─── Source data

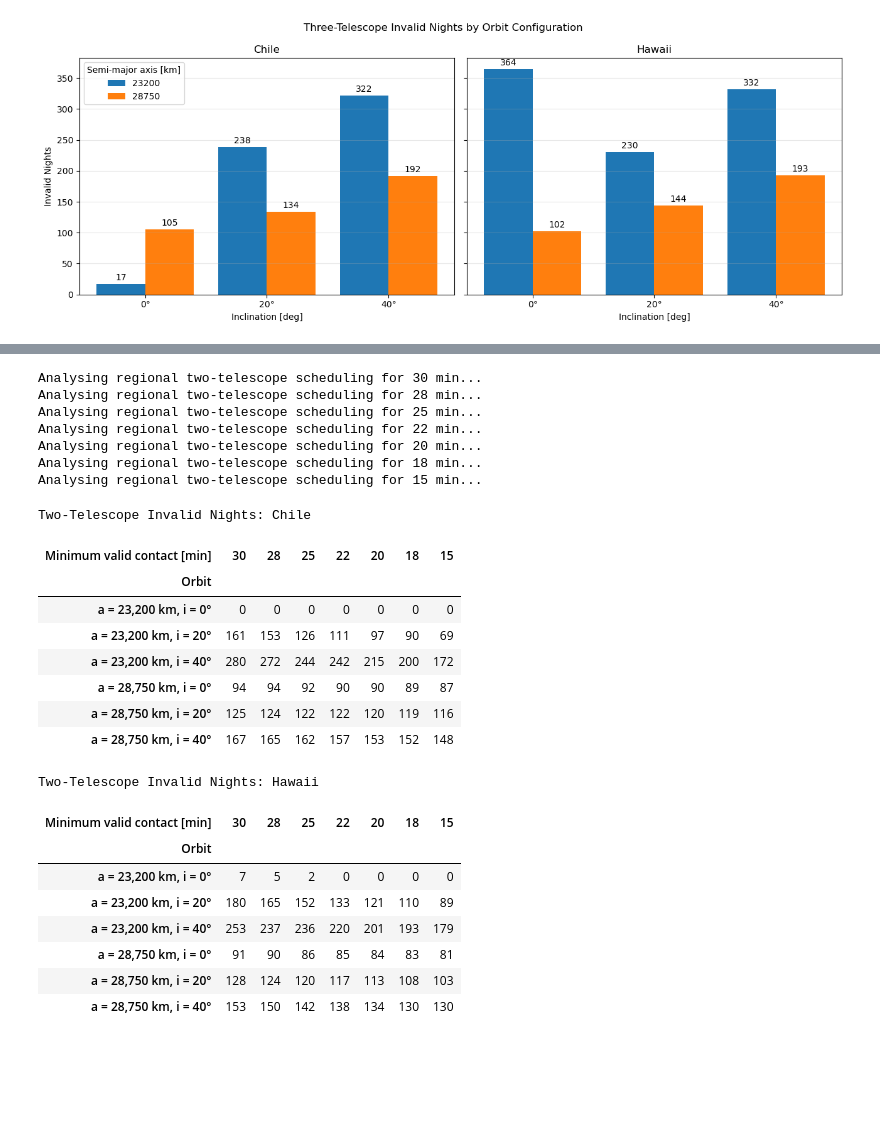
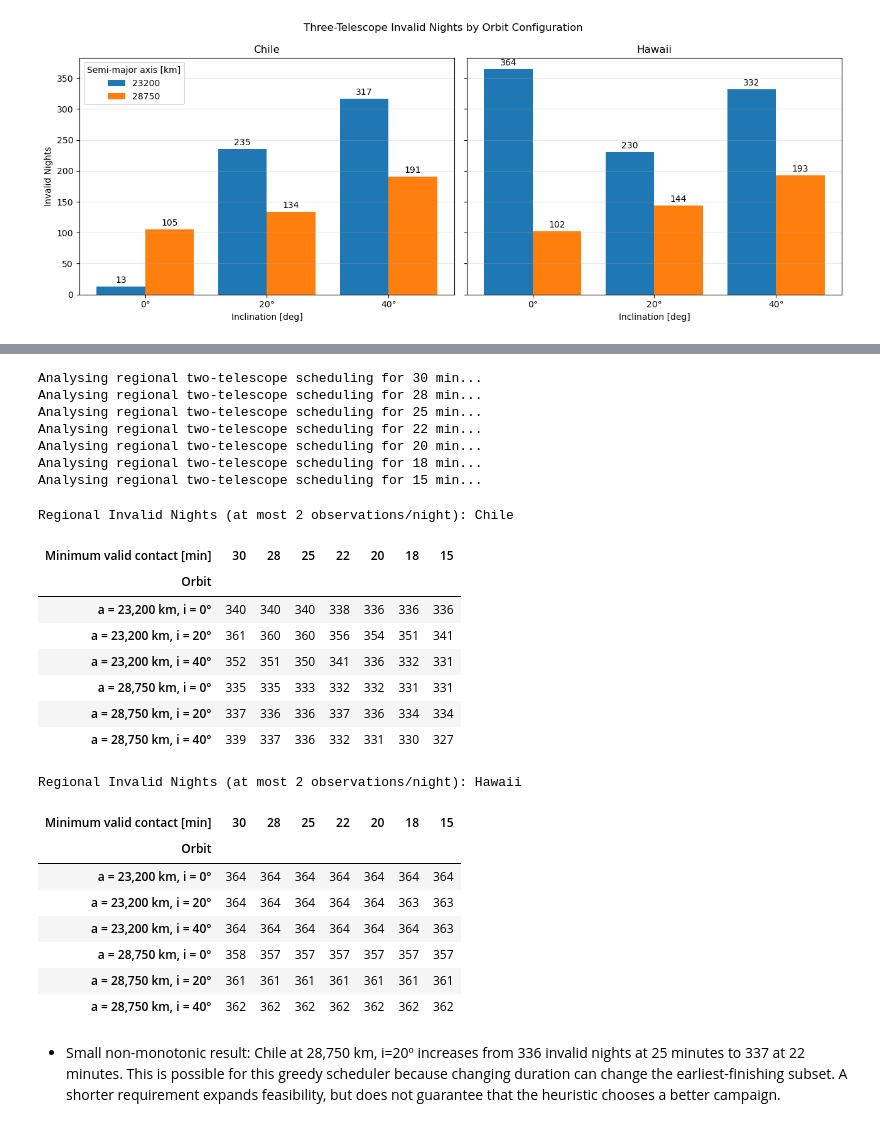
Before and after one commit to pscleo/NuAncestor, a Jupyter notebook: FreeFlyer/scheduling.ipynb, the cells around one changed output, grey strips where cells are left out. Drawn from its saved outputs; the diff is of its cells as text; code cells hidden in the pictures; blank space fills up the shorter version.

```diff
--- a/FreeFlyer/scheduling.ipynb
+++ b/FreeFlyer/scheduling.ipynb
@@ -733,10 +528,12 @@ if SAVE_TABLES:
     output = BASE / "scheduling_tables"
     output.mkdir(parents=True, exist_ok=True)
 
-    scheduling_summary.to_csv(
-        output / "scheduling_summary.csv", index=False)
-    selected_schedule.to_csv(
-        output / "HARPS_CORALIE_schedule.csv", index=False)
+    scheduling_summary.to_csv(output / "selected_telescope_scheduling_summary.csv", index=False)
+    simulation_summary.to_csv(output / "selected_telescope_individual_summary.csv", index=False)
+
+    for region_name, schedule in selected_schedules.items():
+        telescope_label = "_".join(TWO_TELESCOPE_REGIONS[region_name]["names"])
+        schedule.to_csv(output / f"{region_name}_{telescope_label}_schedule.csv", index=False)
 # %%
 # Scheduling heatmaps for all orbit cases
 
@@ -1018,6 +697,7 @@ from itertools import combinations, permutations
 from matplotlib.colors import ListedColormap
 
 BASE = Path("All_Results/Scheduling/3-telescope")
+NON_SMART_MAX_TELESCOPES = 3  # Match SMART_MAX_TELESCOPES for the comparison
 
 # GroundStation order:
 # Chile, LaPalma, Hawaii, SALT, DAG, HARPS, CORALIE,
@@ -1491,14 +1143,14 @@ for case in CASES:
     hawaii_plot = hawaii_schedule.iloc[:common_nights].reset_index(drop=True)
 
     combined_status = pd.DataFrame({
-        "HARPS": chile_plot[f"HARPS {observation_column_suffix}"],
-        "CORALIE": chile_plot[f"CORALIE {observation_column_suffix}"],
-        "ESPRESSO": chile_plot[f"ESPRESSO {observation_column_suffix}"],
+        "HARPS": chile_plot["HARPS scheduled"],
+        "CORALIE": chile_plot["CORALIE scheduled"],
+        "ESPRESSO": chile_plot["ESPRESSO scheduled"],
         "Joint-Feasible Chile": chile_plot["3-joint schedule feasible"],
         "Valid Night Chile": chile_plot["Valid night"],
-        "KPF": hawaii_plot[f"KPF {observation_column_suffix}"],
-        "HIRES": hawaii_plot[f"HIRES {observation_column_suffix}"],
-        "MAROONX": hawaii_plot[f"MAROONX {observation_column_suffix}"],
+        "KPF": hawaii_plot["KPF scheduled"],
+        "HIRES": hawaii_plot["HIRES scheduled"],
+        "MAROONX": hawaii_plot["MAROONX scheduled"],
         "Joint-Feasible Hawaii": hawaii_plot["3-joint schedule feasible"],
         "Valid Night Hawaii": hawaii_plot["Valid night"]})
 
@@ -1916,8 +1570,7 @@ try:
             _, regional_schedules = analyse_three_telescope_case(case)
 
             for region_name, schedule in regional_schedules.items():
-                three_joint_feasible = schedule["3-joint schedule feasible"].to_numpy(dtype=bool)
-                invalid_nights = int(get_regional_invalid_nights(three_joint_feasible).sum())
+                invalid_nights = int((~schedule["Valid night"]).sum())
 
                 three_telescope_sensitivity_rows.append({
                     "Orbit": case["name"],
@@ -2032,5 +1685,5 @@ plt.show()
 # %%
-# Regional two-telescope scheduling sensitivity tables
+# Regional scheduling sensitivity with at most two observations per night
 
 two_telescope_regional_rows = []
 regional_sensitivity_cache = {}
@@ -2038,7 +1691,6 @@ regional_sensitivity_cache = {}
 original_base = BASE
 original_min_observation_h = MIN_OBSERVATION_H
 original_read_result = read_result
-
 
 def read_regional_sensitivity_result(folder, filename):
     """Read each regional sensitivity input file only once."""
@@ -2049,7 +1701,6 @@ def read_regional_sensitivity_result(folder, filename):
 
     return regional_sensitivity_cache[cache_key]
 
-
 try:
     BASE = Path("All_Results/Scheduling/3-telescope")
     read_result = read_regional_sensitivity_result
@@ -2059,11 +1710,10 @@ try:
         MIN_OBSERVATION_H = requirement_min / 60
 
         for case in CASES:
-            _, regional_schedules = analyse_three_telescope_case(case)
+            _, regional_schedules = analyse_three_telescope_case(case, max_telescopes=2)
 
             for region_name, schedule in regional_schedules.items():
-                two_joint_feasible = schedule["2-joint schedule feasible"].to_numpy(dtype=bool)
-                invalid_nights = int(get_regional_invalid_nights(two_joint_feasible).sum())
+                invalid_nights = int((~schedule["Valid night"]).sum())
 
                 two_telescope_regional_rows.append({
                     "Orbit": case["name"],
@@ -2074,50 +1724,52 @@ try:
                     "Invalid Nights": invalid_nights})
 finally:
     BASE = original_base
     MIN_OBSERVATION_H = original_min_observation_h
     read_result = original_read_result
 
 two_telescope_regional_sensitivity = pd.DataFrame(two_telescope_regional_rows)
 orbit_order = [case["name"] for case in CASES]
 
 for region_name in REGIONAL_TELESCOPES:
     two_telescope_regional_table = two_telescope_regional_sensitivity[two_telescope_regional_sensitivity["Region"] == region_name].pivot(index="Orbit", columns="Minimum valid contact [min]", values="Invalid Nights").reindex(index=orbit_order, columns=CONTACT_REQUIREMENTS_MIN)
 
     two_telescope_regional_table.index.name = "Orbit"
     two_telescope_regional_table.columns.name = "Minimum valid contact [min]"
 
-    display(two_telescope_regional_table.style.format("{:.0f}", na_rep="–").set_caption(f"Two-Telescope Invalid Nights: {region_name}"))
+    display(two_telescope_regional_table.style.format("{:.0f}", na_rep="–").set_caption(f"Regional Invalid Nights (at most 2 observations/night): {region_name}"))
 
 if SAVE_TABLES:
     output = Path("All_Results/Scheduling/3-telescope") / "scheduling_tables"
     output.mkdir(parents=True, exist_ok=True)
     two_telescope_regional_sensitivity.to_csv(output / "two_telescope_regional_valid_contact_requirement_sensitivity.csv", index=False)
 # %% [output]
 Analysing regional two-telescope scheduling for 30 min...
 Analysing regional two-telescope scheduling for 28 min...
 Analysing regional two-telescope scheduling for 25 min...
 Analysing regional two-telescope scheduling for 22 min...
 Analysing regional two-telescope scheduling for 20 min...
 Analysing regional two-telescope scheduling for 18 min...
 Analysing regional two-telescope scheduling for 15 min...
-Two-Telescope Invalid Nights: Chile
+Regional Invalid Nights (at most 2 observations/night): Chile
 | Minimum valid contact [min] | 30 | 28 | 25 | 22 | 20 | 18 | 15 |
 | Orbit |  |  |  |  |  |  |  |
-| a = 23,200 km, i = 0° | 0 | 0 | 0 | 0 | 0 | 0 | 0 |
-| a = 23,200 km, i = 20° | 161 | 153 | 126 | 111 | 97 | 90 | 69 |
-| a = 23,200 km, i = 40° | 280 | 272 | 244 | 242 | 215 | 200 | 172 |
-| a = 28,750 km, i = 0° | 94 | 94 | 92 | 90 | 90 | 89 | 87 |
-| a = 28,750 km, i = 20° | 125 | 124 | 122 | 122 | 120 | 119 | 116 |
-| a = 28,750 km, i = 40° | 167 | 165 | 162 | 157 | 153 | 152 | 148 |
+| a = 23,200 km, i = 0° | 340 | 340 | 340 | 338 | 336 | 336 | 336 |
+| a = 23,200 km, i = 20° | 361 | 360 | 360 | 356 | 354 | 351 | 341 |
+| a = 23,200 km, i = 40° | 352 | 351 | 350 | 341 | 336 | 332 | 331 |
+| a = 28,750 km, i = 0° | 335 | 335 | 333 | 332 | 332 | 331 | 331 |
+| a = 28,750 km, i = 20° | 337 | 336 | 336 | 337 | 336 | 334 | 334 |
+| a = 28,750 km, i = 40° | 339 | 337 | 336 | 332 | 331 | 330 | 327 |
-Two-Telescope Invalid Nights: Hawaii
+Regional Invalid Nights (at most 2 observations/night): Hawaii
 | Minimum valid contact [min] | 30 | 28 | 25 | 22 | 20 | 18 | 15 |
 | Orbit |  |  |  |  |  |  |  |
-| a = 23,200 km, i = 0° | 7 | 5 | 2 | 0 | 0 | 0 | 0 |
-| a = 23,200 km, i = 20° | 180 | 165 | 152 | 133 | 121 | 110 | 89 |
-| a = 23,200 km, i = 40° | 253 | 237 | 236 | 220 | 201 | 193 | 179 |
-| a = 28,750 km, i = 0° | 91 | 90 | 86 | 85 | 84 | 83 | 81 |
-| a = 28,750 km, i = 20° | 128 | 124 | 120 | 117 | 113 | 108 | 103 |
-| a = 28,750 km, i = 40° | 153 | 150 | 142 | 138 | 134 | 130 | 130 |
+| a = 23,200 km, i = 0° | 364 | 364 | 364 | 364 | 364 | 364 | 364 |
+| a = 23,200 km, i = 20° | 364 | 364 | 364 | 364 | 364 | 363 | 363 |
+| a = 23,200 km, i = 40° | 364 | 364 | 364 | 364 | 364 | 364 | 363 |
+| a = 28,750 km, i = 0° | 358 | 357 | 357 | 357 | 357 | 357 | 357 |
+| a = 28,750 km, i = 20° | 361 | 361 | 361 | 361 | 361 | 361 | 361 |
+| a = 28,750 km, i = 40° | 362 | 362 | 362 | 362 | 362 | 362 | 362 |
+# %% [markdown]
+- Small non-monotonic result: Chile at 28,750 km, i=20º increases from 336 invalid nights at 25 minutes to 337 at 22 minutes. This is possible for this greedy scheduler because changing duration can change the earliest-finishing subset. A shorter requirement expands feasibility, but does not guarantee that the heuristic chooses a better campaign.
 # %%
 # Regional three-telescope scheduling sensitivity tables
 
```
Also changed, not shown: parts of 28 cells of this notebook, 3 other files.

──────
─── Source data

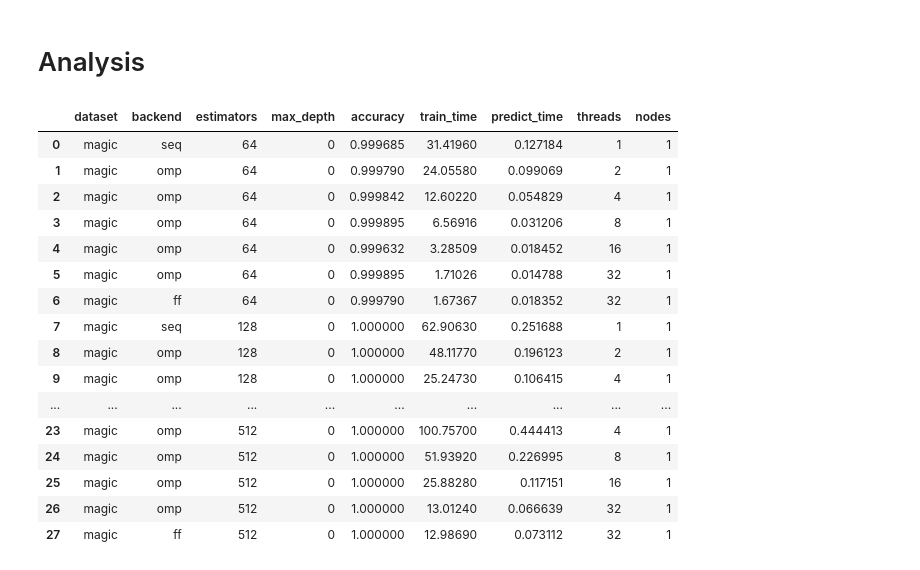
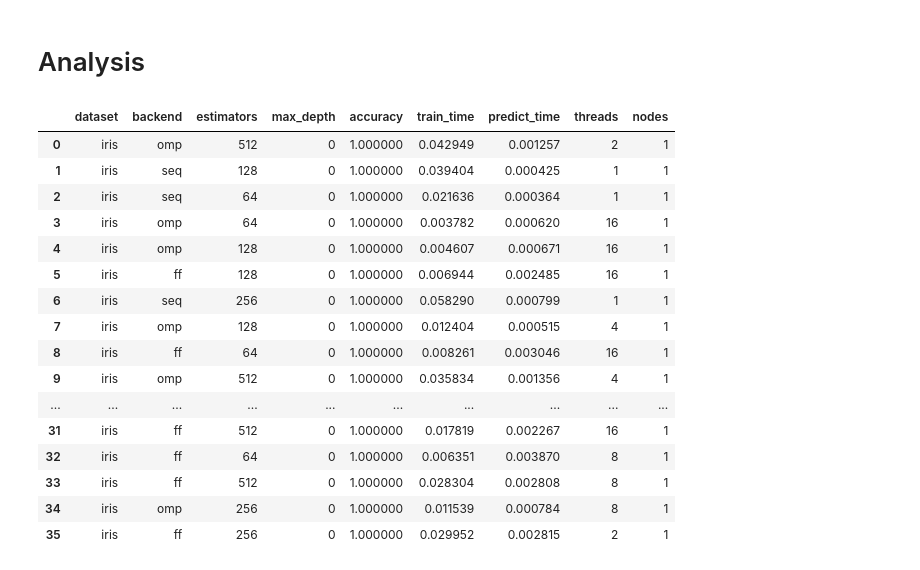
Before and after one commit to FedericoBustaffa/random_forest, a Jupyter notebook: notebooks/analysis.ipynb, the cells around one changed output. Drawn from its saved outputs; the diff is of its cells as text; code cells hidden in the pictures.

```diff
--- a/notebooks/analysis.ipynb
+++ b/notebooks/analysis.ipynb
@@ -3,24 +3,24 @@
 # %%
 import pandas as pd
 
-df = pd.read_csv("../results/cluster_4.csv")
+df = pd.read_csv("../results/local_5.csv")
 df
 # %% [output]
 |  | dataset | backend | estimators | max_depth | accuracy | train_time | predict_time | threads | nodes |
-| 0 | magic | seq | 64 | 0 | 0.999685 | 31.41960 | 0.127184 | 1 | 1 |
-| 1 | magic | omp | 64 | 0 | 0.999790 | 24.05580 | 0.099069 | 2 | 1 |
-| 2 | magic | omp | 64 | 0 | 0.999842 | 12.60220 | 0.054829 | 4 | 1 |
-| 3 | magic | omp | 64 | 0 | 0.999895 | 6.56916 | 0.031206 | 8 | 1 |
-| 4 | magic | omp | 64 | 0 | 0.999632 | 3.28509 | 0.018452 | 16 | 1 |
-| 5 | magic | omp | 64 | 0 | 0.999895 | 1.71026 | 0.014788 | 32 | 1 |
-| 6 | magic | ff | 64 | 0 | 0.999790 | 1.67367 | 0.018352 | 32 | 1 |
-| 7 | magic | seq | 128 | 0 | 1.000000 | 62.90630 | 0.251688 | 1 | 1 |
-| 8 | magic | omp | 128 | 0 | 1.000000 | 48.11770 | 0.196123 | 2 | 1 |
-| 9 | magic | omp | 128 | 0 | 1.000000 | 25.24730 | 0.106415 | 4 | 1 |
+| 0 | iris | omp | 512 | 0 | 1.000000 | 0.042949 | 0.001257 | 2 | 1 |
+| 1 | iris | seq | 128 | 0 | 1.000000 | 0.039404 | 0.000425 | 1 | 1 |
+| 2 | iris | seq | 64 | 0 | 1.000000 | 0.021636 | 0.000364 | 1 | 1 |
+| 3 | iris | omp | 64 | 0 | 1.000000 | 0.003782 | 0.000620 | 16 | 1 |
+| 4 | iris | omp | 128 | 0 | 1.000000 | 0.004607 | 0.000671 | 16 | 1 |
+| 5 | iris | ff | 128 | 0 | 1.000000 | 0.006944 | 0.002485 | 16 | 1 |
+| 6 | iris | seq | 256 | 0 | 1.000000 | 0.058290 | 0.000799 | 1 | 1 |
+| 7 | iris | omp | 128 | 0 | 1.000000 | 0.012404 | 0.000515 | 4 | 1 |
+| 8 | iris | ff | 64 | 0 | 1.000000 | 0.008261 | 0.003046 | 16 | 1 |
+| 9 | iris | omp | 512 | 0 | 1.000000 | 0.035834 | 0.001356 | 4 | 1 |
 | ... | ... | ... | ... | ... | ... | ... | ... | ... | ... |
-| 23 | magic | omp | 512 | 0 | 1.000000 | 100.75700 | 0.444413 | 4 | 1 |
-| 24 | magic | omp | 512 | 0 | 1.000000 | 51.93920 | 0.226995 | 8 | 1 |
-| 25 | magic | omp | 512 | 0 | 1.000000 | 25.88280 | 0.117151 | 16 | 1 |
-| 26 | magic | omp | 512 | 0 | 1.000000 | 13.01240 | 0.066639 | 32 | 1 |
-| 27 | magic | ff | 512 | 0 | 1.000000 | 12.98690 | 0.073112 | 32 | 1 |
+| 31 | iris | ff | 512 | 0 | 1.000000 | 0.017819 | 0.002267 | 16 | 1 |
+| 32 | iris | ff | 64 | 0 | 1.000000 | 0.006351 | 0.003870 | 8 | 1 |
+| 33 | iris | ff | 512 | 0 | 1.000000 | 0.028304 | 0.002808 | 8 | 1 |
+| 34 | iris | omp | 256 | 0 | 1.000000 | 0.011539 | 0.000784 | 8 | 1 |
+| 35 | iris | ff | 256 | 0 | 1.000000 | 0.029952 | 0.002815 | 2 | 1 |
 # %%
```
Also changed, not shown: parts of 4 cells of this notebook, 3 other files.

──────

* What is expected
Each line above that carries the string "Minimum" has to be returned.

* Completed exercise
     two_telescope_regional_table = two_telescope_regional_sensitivity[two_telescope_regional_sensitivity["Region"] == region_name].pivot(index="Orbit", columns="Minimum valid contact [min]", values="Invalid Nights").reindex(index=orbit_order, columns=CONTACT_REQUIREMENTS_MIN)
     two_telescope_regional_table.columns.name = "Minimum valid contact [min]"
 | Minimum valid contact [min] | 30 | 28 | 25 | 22 | 20 | 18 | 15 |
 | Minimum valid contact [min] | 30 | 28 | 25 | 22 | 20 | 18 | 15 |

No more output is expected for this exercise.